■ **Task**
Look through the data below and return each line where "entryDy" appears.

■ **Data for processing**
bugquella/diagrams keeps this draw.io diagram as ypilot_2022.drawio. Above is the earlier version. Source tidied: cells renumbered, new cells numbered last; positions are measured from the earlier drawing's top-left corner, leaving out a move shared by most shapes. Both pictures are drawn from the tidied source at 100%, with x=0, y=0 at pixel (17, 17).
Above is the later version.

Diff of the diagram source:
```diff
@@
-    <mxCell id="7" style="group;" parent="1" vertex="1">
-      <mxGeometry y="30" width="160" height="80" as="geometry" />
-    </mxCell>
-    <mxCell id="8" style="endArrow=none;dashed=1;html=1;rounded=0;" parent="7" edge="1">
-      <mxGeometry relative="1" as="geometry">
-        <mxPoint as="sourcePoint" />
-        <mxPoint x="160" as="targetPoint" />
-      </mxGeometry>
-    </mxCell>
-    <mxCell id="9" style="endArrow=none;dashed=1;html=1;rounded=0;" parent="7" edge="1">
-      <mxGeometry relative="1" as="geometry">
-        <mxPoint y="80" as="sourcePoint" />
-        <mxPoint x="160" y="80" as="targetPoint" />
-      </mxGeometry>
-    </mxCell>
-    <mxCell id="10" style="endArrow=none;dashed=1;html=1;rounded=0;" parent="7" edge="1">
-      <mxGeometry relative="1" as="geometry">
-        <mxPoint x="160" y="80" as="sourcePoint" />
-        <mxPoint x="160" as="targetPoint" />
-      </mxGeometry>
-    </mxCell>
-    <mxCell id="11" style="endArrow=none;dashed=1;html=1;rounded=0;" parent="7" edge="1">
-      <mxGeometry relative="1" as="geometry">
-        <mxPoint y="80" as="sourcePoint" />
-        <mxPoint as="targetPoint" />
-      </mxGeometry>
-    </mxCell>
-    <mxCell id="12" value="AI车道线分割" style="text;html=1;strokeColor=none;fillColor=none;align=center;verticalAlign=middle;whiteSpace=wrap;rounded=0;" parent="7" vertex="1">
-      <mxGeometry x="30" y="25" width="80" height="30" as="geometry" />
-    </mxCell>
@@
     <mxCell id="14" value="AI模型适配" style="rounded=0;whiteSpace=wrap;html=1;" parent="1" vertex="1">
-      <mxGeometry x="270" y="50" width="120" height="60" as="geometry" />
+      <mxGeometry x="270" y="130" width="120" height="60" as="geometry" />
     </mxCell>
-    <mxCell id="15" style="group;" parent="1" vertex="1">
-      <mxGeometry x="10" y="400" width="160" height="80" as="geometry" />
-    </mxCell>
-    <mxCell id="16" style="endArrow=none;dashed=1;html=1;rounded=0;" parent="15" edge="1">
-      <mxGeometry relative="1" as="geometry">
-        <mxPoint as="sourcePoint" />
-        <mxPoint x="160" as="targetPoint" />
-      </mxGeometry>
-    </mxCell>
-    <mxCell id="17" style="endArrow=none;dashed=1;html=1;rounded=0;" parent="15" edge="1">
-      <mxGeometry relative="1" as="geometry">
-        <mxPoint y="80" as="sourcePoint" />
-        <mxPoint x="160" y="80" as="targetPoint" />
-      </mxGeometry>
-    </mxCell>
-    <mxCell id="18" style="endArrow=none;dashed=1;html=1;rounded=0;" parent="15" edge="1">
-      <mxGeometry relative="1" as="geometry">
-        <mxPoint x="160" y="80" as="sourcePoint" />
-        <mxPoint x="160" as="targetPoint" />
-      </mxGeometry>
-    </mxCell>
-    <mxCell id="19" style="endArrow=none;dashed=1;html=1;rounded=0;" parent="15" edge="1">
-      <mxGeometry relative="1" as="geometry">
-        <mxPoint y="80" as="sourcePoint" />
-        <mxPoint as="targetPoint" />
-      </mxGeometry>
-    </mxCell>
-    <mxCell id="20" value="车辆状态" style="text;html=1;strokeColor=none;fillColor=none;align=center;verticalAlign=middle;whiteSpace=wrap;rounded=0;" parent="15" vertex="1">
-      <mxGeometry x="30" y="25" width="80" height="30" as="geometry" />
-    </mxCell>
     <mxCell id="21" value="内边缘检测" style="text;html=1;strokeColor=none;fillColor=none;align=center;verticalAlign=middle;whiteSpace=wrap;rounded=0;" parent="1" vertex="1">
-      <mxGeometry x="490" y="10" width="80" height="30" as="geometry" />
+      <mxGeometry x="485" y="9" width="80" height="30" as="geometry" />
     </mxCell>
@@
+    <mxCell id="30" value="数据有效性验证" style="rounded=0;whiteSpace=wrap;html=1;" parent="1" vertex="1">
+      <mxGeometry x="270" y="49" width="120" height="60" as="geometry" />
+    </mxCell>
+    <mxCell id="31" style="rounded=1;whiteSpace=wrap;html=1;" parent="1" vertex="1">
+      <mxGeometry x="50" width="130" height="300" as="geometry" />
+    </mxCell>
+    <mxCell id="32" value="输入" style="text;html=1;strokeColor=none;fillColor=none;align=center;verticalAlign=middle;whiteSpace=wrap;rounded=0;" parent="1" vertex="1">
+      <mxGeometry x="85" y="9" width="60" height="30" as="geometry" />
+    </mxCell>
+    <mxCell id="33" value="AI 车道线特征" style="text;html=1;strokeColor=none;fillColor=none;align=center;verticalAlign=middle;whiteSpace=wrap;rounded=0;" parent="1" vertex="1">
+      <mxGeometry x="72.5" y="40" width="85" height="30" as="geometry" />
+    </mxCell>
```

* * *

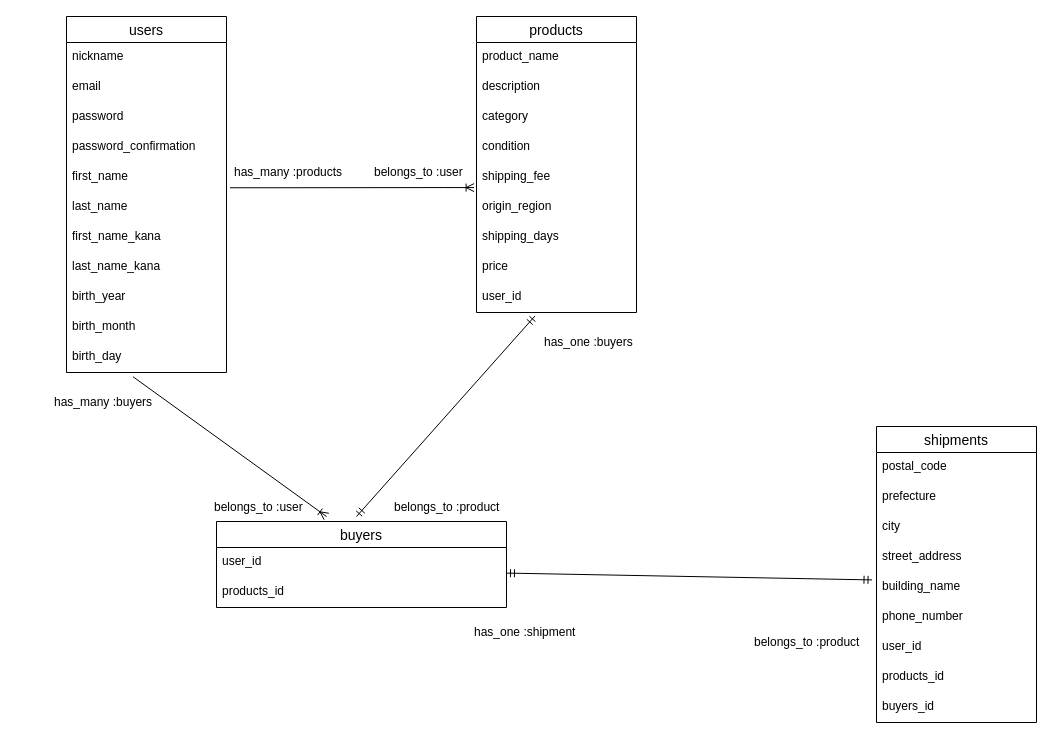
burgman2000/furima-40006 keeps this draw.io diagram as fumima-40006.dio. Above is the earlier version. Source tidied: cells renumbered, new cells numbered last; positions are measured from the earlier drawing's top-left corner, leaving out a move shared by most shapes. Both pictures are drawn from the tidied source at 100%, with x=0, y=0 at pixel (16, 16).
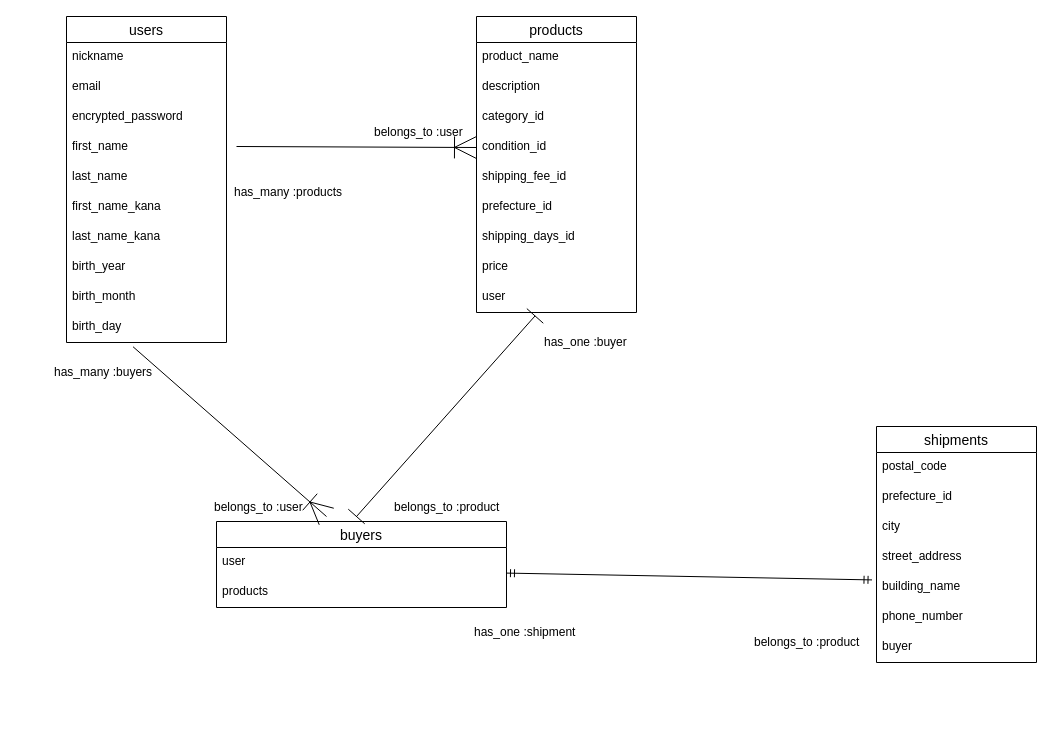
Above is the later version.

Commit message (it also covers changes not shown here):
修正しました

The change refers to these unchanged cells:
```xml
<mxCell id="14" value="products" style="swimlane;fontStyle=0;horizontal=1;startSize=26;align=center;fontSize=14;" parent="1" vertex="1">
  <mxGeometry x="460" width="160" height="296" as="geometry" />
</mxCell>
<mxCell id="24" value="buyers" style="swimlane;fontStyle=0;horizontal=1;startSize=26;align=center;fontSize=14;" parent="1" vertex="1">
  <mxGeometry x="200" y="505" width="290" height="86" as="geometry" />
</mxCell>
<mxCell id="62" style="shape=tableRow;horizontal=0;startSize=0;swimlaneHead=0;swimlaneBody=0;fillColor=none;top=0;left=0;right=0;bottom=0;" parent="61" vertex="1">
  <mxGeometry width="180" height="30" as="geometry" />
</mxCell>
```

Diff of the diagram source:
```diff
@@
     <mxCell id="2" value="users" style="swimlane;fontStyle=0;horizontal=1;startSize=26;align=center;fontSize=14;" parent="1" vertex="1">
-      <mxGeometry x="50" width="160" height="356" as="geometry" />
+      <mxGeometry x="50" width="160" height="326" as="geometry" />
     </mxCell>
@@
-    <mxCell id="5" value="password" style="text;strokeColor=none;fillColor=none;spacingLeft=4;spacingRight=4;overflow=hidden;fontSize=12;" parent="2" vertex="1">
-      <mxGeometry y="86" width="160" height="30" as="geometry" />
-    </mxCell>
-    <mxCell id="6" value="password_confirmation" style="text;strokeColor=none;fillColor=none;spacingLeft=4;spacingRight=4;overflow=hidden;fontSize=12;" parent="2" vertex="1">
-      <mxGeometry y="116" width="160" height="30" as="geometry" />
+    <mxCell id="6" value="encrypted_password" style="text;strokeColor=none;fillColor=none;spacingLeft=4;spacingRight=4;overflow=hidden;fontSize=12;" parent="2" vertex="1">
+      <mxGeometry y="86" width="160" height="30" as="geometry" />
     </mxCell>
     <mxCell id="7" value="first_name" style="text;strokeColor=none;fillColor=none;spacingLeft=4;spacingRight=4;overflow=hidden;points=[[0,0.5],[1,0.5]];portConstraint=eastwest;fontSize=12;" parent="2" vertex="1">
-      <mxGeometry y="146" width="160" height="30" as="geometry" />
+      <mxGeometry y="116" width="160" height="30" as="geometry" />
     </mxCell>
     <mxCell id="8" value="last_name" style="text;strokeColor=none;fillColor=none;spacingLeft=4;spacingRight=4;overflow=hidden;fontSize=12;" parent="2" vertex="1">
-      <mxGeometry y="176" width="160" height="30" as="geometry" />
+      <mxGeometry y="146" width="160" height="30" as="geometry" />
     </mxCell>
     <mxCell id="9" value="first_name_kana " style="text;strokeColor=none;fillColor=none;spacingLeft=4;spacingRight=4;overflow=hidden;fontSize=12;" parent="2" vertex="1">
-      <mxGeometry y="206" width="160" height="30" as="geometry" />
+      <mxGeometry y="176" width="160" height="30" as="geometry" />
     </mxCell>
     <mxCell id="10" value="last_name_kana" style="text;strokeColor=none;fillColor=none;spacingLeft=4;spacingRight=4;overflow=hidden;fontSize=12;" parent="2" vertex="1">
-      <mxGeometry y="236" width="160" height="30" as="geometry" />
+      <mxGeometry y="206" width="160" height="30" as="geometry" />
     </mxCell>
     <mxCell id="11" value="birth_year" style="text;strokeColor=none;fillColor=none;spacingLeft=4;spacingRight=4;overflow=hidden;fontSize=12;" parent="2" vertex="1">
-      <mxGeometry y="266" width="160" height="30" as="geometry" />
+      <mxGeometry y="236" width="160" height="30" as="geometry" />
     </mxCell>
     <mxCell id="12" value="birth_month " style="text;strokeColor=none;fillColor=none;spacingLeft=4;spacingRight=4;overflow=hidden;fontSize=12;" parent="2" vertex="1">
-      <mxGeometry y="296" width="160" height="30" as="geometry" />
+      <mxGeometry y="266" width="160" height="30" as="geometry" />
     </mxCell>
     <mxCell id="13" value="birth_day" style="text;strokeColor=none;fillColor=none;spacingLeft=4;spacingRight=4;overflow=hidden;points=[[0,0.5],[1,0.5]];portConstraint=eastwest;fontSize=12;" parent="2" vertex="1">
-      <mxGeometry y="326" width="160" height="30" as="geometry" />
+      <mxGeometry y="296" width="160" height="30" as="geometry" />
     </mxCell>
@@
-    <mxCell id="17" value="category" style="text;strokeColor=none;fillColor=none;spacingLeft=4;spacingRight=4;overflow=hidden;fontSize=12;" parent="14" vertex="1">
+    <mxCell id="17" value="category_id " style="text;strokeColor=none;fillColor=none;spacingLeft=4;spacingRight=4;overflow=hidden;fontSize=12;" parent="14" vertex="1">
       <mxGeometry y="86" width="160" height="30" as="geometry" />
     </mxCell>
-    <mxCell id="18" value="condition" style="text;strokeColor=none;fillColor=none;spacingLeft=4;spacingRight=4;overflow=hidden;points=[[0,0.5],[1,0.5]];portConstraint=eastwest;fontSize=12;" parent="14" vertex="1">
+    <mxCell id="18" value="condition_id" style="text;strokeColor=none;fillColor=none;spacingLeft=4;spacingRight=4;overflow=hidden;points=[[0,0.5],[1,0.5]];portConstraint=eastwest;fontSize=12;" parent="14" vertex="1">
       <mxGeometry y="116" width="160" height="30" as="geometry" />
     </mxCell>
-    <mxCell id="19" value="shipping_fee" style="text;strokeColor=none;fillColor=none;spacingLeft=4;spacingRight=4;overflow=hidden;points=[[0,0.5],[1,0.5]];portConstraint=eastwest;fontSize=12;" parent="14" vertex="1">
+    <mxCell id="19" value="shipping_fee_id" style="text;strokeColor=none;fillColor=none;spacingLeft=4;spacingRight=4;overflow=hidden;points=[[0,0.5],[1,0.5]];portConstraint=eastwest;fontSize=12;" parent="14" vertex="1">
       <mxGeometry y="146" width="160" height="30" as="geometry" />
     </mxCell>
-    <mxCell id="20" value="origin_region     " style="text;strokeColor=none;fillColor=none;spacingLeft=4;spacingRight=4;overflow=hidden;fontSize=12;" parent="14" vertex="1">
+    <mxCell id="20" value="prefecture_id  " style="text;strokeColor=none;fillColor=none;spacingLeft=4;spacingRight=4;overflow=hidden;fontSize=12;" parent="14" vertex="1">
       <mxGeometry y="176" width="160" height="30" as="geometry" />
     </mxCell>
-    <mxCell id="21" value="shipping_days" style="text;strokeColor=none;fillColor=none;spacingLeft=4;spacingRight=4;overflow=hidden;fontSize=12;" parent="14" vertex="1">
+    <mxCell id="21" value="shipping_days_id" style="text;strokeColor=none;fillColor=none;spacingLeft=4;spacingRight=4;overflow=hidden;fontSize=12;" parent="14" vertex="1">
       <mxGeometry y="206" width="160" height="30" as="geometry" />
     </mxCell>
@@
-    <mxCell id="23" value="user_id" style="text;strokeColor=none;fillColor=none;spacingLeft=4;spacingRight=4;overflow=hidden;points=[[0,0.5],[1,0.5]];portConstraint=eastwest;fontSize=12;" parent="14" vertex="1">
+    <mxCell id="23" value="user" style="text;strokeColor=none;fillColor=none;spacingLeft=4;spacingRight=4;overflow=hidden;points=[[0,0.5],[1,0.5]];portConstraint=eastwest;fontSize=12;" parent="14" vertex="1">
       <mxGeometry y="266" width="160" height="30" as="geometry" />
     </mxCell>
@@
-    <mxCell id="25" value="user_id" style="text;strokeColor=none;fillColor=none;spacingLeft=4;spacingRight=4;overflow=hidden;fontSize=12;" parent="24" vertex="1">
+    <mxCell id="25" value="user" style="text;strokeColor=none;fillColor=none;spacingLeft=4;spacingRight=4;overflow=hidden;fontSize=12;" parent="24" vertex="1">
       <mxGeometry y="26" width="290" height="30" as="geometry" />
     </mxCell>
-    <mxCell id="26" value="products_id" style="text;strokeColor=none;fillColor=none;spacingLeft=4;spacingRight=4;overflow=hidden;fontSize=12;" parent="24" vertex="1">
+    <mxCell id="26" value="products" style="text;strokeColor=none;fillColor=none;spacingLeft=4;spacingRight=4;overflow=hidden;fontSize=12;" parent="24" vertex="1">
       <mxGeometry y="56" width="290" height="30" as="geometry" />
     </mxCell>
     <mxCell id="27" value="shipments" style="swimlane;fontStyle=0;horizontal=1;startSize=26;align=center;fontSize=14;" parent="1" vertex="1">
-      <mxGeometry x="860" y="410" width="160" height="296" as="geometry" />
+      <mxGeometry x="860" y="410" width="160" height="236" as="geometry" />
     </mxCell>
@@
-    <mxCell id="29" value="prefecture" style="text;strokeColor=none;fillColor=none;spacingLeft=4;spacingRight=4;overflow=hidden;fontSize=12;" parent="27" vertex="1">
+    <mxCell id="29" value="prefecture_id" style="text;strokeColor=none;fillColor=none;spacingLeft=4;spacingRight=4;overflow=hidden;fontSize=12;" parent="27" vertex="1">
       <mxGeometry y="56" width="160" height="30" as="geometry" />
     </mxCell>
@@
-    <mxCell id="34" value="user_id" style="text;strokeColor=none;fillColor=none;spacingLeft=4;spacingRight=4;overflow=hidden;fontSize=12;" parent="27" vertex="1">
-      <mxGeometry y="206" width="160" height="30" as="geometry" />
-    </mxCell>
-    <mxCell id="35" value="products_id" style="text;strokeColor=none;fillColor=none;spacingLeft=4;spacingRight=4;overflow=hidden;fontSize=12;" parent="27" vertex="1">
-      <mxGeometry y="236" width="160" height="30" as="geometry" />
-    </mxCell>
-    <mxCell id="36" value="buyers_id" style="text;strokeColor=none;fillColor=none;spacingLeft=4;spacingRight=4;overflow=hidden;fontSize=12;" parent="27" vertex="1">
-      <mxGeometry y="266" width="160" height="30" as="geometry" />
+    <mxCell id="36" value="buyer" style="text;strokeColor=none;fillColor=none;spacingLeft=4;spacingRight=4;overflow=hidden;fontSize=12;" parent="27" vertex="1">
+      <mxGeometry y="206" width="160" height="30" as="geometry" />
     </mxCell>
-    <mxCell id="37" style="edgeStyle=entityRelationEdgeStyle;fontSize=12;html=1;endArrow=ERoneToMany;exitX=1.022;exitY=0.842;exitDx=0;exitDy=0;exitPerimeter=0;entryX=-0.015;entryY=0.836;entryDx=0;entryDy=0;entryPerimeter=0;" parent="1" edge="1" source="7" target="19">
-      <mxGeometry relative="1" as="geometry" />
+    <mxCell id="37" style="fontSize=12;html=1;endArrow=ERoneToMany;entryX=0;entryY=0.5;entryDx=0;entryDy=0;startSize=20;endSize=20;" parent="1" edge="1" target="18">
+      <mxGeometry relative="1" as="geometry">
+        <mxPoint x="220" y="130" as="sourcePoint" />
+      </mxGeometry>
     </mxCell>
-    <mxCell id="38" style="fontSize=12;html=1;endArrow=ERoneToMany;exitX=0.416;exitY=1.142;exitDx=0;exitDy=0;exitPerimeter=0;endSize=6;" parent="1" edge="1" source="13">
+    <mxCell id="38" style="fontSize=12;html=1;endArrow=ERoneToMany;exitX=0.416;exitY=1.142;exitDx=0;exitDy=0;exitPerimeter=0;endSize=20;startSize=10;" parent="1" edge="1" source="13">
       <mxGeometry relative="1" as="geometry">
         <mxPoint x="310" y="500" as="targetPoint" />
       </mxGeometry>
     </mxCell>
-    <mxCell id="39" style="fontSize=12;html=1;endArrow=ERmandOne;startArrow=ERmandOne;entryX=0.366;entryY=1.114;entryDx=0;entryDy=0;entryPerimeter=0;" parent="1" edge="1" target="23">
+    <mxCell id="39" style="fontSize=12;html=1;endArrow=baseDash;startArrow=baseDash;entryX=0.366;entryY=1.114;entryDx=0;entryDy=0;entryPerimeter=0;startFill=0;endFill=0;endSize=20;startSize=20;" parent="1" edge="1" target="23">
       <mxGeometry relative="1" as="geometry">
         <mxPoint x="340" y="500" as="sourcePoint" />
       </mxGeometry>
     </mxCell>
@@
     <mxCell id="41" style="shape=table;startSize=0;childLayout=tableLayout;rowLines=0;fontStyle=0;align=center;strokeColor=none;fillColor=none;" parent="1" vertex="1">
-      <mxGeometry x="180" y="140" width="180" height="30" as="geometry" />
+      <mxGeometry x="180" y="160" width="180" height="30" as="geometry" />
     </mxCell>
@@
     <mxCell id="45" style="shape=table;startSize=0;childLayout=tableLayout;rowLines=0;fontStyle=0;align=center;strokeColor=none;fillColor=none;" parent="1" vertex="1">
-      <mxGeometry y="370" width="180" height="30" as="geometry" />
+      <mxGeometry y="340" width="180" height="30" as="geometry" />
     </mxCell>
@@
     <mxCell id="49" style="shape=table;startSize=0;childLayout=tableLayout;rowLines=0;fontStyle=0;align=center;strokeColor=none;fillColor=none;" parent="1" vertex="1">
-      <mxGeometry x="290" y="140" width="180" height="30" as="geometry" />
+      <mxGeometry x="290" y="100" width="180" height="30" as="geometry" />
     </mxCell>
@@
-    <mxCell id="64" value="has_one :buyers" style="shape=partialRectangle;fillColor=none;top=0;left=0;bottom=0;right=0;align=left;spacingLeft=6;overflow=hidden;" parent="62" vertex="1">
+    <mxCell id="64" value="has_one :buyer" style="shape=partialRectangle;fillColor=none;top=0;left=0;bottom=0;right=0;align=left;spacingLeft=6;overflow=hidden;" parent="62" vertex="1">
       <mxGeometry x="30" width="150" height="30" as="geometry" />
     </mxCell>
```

■ **Exercise result**
-    <mxCell id="37" style="edgeStyle=entityRelationEdgeStyle;fontSize=12;html=1;endArrow=ERoneToMany;exitX=1.022;exitY=0.842;exitDx=0;exitDy=0;exitPerimeter=0;entryX=-0.015;entryY=0.836;entryDx=0;entryDy=0;entryPerimeter=0;" parent="1" edge="1" source="7" target="19">
+    <mxCell id="37" style="fontSize=12;html=1;endArrow=ERoneToMany;entryX=0;entryY=0.5;entryDx=0;entryDy=0;startSize=20;endSize=20;" parent="1" edge="1" target="18">
-    <mxCell id="39" style="fontSize=12;html=1;endArrow=ERmandOne;startArrow=ERmandOne;entryX=0.366;entryY=1.114;entryDx=0;entryDy=0;entryPerimeter=0;" parent="1" edge="1" target="23">
+    <mxCell id="39" style="fontSize=12;html=1;endArrow=baseDash;startArrow=baseDash;entryX=0.366;entryY=1.114;entryDx=0;entryDy=0;entryPerimeter=0;startFill=0;endFill=0;endSize=20;startSize=20;" parent="1" edge="1" target="23">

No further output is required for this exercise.